Professional movers have a lot of experience loading trailers. Use these tips to load just like a pro. Pros think ahead to consider trailer weight, payload capacity, and the different approaches when loading a single axle utility trailer versus a tandem axle utility trailer.
Calculate Your Trailer Weight
Start by measuring the empty weight of the trailer (also known as curb weight). Conventional steel trailers are heavier, while innovative aluminum trailers weigh less. It may be helpful to run a quick search of truck stops or weigh stations within driving distance of your location. Make sure that they are using certified scales so that you know their readings are accurate. Then follow these steps:
- Hitch your empty trailer to the vehicle you’ll use to tow the trailer.
- Haul the trailer to a truck stop or inspection station.
- Drive onto the scale.
- Record the weight reading.
Identify Your Trailer’s Payload Capacity
Once you get back to your original location, note the Gross Vehicle Weight Rating (GVWR) of your trailer. This can be found in the owner’s manual, product description, or other literature. It may also be found on a sticker affixed to the trailer itself. The GVWR is the maximum legal amount that this trailer can safely weigh, when full.
Using what you already determined as the curb weight of the trailer, subtract the curb weight from the overall GVWR. This gives you the amount of cargo payload that the trailer can handle. Keep this number at the forefront of your mind when loading your trailer. If the items you are planning to haul exceed the payload capacity, you’ll have to use a different trailer to ensure the safety of all drivers and vehicles on the road, the security of the load itself, and the structural integrity of the trailer.
Verify Your Tongue Weight
This step is often overlooked, but it is very important. A trailer’s tongue should take up approximately 10% – 15% of the total weight once the trailer is loaded. A tongue that is too heavy could make it difficult for your towing vehicle to make turns successfully. A tongue that is too light could cause swaying of the load when the driver takes a curve.
The hitch you use should also measure tongue weight. If your GVWR is 10,000 lb, then your tongue should be 1,000 – 1,500 lb. If the hitch does not measure the tongue, you can use a portable scale and place it underneath, rest the tongue on the platform, and record the weight manually.
How to Load a Single Axle Utility Trailer
Always load the heaviest items toward the front of the axle (nearest to the hitch). The weight distribution within the trailer should be 60% in front of the axle and 40% behind it. An unbalanced trailer can lead to dangerous driving conditions.
- Park on a level surface.
- Chock the wheels.
- Ensure the weight is distributed 60/40.
- Load the heaviest items first.
- Use straps to tie down large items.
- Place lightweight cargo on top.
- Engage your hitch and test your lights.
How to Load a Tandem Axle Utility Trailer
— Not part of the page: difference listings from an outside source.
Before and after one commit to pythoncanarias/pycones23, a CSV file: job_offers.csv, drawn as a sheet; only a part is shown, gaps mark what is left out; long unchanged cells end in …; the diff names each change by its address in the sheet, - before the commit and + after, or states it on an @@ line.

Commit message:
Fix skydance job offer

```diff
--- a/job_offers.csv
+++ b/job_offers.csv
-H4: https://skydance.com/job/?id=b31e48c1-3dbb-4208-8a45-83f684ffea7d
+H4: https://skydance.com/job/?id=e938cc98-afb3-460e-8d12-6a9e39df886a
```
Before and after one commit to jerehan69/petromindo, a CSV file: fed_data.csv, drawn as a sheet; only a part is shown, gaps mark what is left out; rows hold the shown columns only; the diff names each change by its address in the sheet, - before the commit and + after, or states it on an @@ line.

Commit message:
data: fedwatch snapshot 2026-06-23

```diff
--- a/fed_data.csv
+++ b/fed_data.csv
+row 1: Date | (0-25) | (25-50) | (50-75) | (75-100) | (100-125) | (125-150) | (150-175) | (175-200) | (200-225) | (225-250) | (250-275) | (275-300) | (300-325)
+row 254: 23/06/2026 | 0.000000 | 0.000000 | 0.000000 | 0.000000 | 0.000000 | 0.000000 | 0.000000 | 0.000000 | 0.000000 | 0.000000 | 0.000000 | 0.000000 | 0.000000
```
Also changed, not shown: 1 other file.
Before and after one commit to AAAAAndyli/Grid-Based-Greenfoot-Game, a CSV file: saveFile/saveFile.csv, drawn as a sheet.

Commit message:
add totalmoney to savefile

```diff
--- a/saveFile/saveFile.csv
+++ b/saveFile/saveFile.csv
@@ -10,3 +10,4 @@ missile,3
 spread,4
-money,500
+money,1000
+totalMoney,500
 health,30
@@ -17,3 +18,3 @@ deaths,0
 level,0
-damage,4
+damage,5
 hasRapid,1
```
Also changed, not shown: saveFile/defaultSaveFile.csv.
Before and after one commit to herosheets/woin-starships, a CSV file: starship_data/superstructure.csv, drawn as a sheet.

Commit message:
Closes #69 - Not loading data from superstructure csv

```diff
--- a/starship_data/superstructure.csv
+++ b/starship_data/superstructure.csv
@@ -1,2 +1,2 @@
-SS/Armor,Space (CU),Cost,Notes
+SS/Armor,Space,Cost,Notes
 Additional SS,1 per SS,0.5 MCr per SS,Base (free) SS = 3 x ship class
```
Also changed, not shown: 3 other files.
Tandem axle trailers can usually hold more weight than a single axle trailer. The process is the same as above, however. If the trailer load is small enough, it may be possible to center what you have between the two axles. Make sure you verify, again, that the tongue weight is 10%-15% of the gross towing weight, for safety and efficiency.
Contact McFarlane Trailers at our website to learn about the different types of trailers that can accommodate your next move or haul.